--- To do ---
Could you restate the data below word for word, without its pictures?

--- Records to use ---
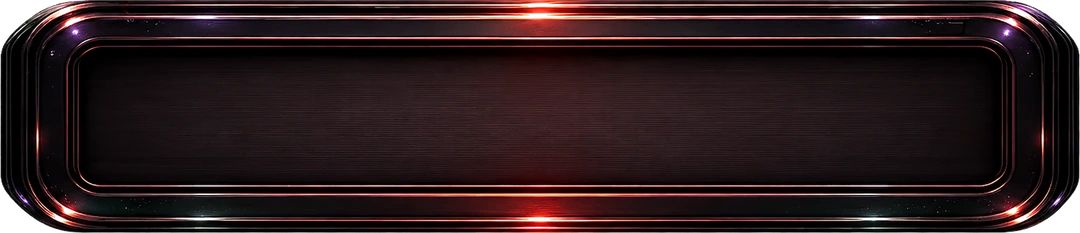
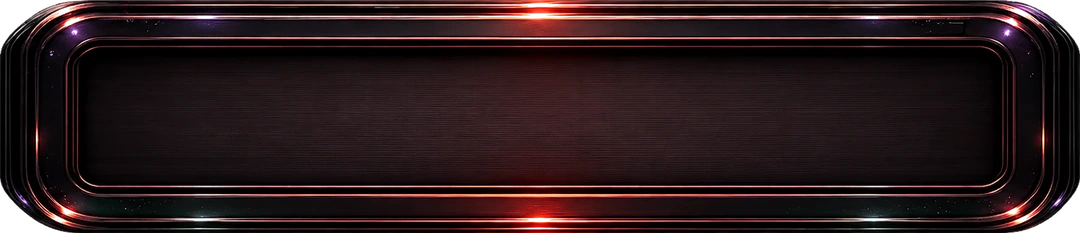
v2.64.2: LED-balk even breed als de kast, en zijn rand schoon
- De balk is nu exact even breed als het zichtbare silhouet van de kast: 354,4
  punten tegen 354,4, links en rechts op dezelfde pixel. De kast vult zijn eigen
  doos namelijk niet helemaal (98,44% breed, 0,47% links van het midden omdat de
  gloed rechts verder uitloopt), en de balk wel; daarom krijgt de balk die 98,44%
  als doos mee plus een marge die zijn midden op dat van de kast legt.
- Zijn bleke onderrand is weg. Drie routes waren nodig voordat het klopte:
  de mat overal wegrekenen verkleurde de hele balk; snijden op "niet-achtergrond"
  liep het lichtgrijze veld in en dat werd de streep; en snijden op de dekkende
  doos met alpha 1 maakte witte blokken van de ronde hoeken. Wat wel klopt: de
  DEKKENDE rechthoek als uitsnede, de dekking uit het masker zodat de hoeken rond
  blijven, en de mat alleen weggerekend op de pixels waar het masker tussen 0 en 1
  zit (0,99% van de balk). In het dekkende midden staat geen grijs, dus daar blijft
  de kleur byte voor byte staan.
- Ruit neemt nu een eigen breedte in plaats van altijd het hele vak, zodat twee
  stukken art van verschillende maat toch op elkaar kunnen uitlijnen.

diff --git a/frontend/src/screens/Arena.tsx b/frontend/src/screens/Arena.tsx
@@ -194,11 +194,21 @@ function Bord({ aanNu, uit, onTik }: { aanNu: number | null; uit: boolean; onTik
  *  terug naar die hoogte. Met calc op één bekende maat is er niets te raden. */
 type Maten = { verhouding: number; links: number; rechts: number; boven: number; onder: number };
 
-const LED: Maten = { verhouding: 4.6352, links: 0.063, rechts: 0.0639, boven: 0.0435, onder: 0.0454 };
+const LED: Maten = { verhouding: 4.6374, links: 0.0722, rechts: 0.062, boven: 0.0435, onder: 0.0435 };
 
-function Ruit({ art, maat, binnen, children }: { art: string; maat: Maten; binnen?: React.CSSProperties; children: React.ReactNode }) {
+// De kast vult zijn eigen doos NIET helemaal: zijn dekkende silhouet is 98,44%
+// breed en hangt daarbinnen 0,47% links van het midden (de gloed loopt rechts
+// iets verder uit). De LED-balk is strak op zijn balk gesneden en vult zijn doos
+// dus wel. Om ze even breed te laten LIJKEN krijgt de balk die 98,44% als doos
+// mee, plus een marge die zijn midden op dat van de kast legt: in een gecentreerde
+// kolom schuift een marge rechts het element de helft daarvan naar links.
+const KAST_VUL = 0.9844;
+const KAST_SCHEEF = 0.0047;
+const BALK = `calc(${VAK} * ${KAST_VUL})`;
+
+function Ruit({ art, maat, breedte = VAK, binnen, style, children }: { art: string; maat: Maten; breedte?: string; binnen?: React.CSSProperties; style?: React.CSSProperties; children: React.ReactNode }) {
   return (
-    <div style={{ position: "relative", width: VAK, height: `calc(${VAK} / ${maat.verhouding})`, flexShrink: 0 }}>
+    <div style={{ position: "relative", width: breedte, height: `calc(${breedte} / ${maat.verhouding})`, flexShrink: 0, ...style }}>
       <img
         src={art}
         alt=""
@@ -208,10 +218,10 @@ function Ruit({ art, maat, binnen, children }: { art: string; maat: Maten; binne
       <div
         style={{
           position: "absolute",
-          left: `calc(${VAK} * ${maat.links})`,
-          right: `calc(${VAK} * ${maat.rechts})`,
-          top: `calc(${VAK} * ${maat.boven})`,
-          bottom: `calc(${VAK} * ${maat.onder})`,
+          left: `calc(${breedte} * ${maat.links})`,
+          right: `calc(${breedte} * ${maat.rechts})`,
+          top: `calc(${breedte} * ${maat.boven})`,
+          bottom: `calc(${breedte} * ${maat.onder})`,
           ...binnen,
         }}
       >
@@ -382,8 +392,10 @@ function Flitsreeks({ seed, onKlaar }: { seed: string; onKlaar: (score: number, 
           puntletter: dat is wat een scorebord doet, en het haalt de cijfers weg
           uit de losse regels die boven de pads zweefden. */}
       <Ruit
-        art="/ui/flits/ledbalk.webp?v=3"
+        art="/ui/flits/ledbalk.webp?v=4"
         maat={LED}
+        breedte={BALK}
+        style={{ marginRight: `calc(${VAK} * ${KAST_SCHEEF * 2})` }}
         binnen={{ display: "flex", alignItems: "center", justifyContent: "space-between", paddingInline: "8%", gap: 10, overflow: "hidden" }}
       >
         <Led maat={15} sterk={0.7} kleur={ledKleur(level)}>{t("arenaRonde", { n: level }).toUpperCase()}</Led>

diff --git a/frontend/src/version.ts b/frontend/src/version.ts
@@ -1,2 +1,2 @@
 // Bump per user-facing release. Shown in Settings > About.
-export const APP_VERSION = "2.64.1";
+export const APP_VERSION = "2.64.2";
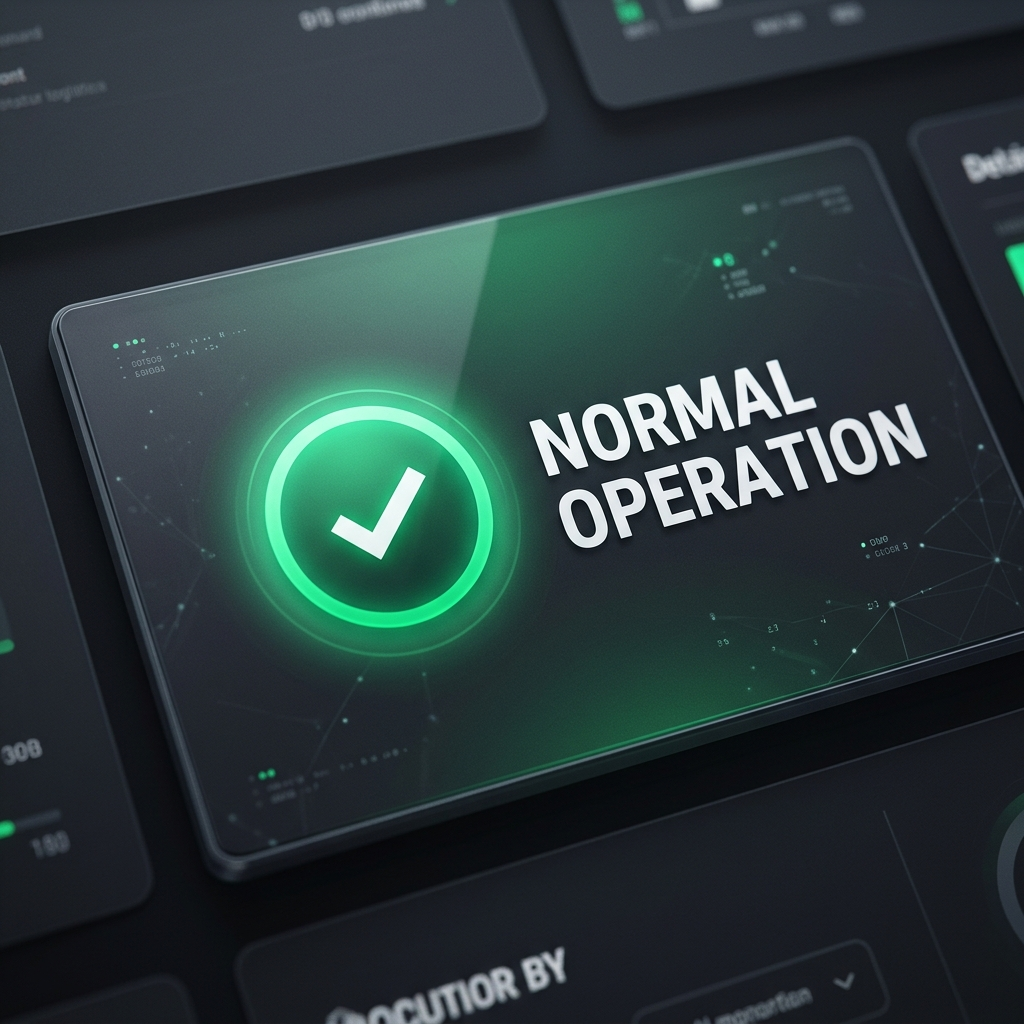
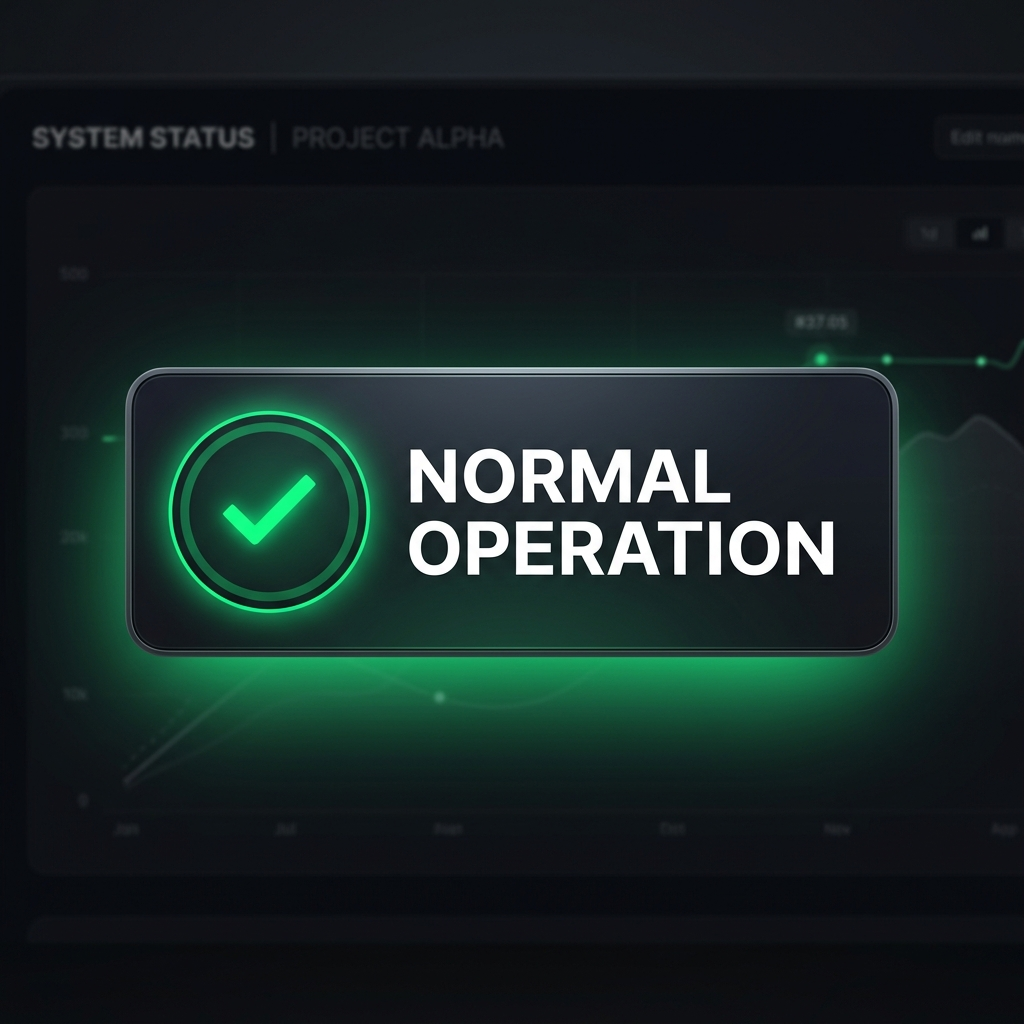
Fix mermaid syntax and update dashboard/normal operation visuals

diff --git a/README.md b/README.md
@@ -82,7 +82,7 @@ graph LR
 
     subgraph Core Processing
         MCU[ESP32-C3-MINI-1<br>RISC-V MCU]:::mcu
-        DISP[1.54" E-Ink<br>Zero-Power Display]:::sensor
+        DISP[1.54-inch E-Ink<br>Zero-Power Display]:::sensor
     end
 
     subgraph Environmental Sensors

--- Response to this exercise ---
v2.64.2: LED-balk even breed als de kast, en zijn rand schoon
- De balk is nu exact even breed als het zichtbare silhouet van de kast: 354,4
  punten tegen 354,4, links en rechts op dezelfde pixel. De kast vult zijn eigen
  doos namelijk niet helemaal (98,44% breed, 0,47% links van het midden omdat de
  gloed rechts verder uitloopt), en de balk wel; daarom krijgt de balk die 98,44%
  als doos mee plus een marge die zijn midden op dat van de kast legt.
- Zijn bleke onderrand is weg. Drie routes waren nodig voordat het klopte:
  de mat overal wegrekenen verkleurde de hele balk; snijden op "niet-achtergrond"
  liep het lichtgrijze veld in en dat werd de streep; en snijden op de dekkende
  doos met alpha 1 maakte witte blokken van de ronde hoeken. Wat wel klopt: de
  DEKKENDE rechthoek als uitsnede, de dekking uit het masker zodat de hoeken rond
  blijven, en de mat alleen weggerekend op de pixels waar het masker tussen 0 en 1
  zit (0,99% van de balk). In het dekkende midden staat geen grijs, dus daar blijft
  de kleur byte voor byte staan.
- Ruit neemt nu een eigen breedte in plaats van altijd het hele vak, zodat twee
  stukken art van verschillende maat toch op elkaar kunnen uitlijnen.

diff --git a/frontend/src/screens/Arena.tsx b/frontend/src/screens/Arena.tsx
@@ -194,11 +194,21 @@ function Bord({ aanNu, uit, onTik }: { aanNu: number | null; uit: boolean; onTik
  *  terug naar die hoogte. Met calc op één bekende maat is er niets te raden. */
 type Maten = { verhouding: number; links: number; rechts: number; boven: number; onder: number };
 
-const LED: Maten = { verhouding: 4.6352, links: 0.063, rechts: 0.0639, boven: 0.0435, onder: 0.0454 };
+const LED: Maten = { verhouding: 4.6374, links: 0.0722, rechts: 0.062, boven: 0.0435, onder: 0.0435 };
 
-function Ruit({ art, maat, binnen, children }: { art: string; maat: Maten; binnen?: React.CSSProperties; children: React.ReactNode }) {
+// De kast vult zijn eigen doos NIET helemaal: zijn dekkende silhouet is 98,44%
+// breed en hangt daarbinnen 0,47% links van het midden (de gloed loopt rechts
+// iets verder uit). De LED-balk is strak op zijn balk gesneden en vult zijn doos
+// dus wel. Om ze even breed te laten LIJKEN krijgt de balk die 98,44% als doos
+// mee, plus een marge die zijn midden op dat van de kast legt: in een gecentreerde
+// kolom schuift een marge rechts het element de helft daarvan naar links.
+const KAST_VUL = 0.9844;
+const KAST_SCHEEF = 0.0047;
+const BALK = `calc(${VAK} * ${KAST_VUL})`;
+
+function Ruit({ art, maat, breedte = VAK, binnen, style, children }: { art: string; maat: Maten; breedte?: string; binnen?: React.CSSProperties; style?: React.CSSProperties; children: React.ReactNode }) {
   return (
-    <div style={{ position: "relative", width: VAK, height: `calc(${VAK} / ${maat.verhouding})`, flexShrink: 0 }}>
+    <div style={{ position: "relative", width: breedte, height: `calc(${breedte} / ${maat.verhouding})`, flexShrink: 0, ...style }}>
       <img
         src={art}
         alt=""
@@ -208,10 +218,10 @@ function Ruit({ art, maat, binnen, children }: { art: string; maat: Maten; binne
       <div
         style={{
           position: "absolute",
-          left: `calc(${VAK} * ${maat.links})`,
-          right: `calc(${VAK} * ${maat.rechts})`,
-          top: `calc(${VAK} * ${maat.boven})`,
-          bottom: `calc(${VAK} * ${maat.onder})`,
+          left: `calc(${breedte} * ${maat.links})`,
+          right: `calc(${breedte} * ${maat.rechts})`,
+          top: `calc(${breedte} * ${maat.boven})`,
+          bottom: `calc(${breedte} * ${maat.onder})`,
           ...binnen,
         }}
       >
@@ -382,8 +392,10 @@ function Flitsreeks({ seed, onKlaar }: { seed: string; onKlaar: (score: number, 
           puntletter: dat is wat een scorebord doet, en het haalt de cijfers weg
           uit de losse regels die boven de pads zweefden. */}
       <Ruit
-        art="/ui/flits/ledbalk.webp?v=3"
+        art="/ui/flits/ledbalk.webp?v=4"
         maat={LED}
+        breedte={BALK}
+        style={{ marginRight: `calc(${VAK} * ${KAST_SCHEEF * 2})` }}
         binnen={{ display: "flex", alignItems: "center", justifyContent: "space-between", paddingInline: "8%", gap: 10, overflow: "hidden" }}
       >
         <Led maat={15} sterk={0.7} kleur={ledKleur(level)}>{t("arenaRonde", { n: level }).toUpperCase()}</Led>

diff --git a/frontend/src/version.ts b/frontend/src/version.ts
@@ -1,2 +1,2 @@
 // Bump per user-facing release. Shown in Settings > About.
-export const APP_VERSION = "2.64.1";
+export const APP_VERSION = "2.64.2";
Fix mermaid syntax and update dashboard/normal operation visuals

diff --git a/README.md b/README.md
@@ -82,7 +82,7 @@ graph LR
 
     subgraph Core Processing
         MCU[ESP32-C3-MINI-1<br>RISC-V MCU]:::mcu
-        DISP[1.54" E-Ink<br>Zero-Power Display]:::sensor
+        DISP[1.54-inch E-Ink<br>Zero-Power Display]:::sensor
     end
 
     subgraph Environmental Sensors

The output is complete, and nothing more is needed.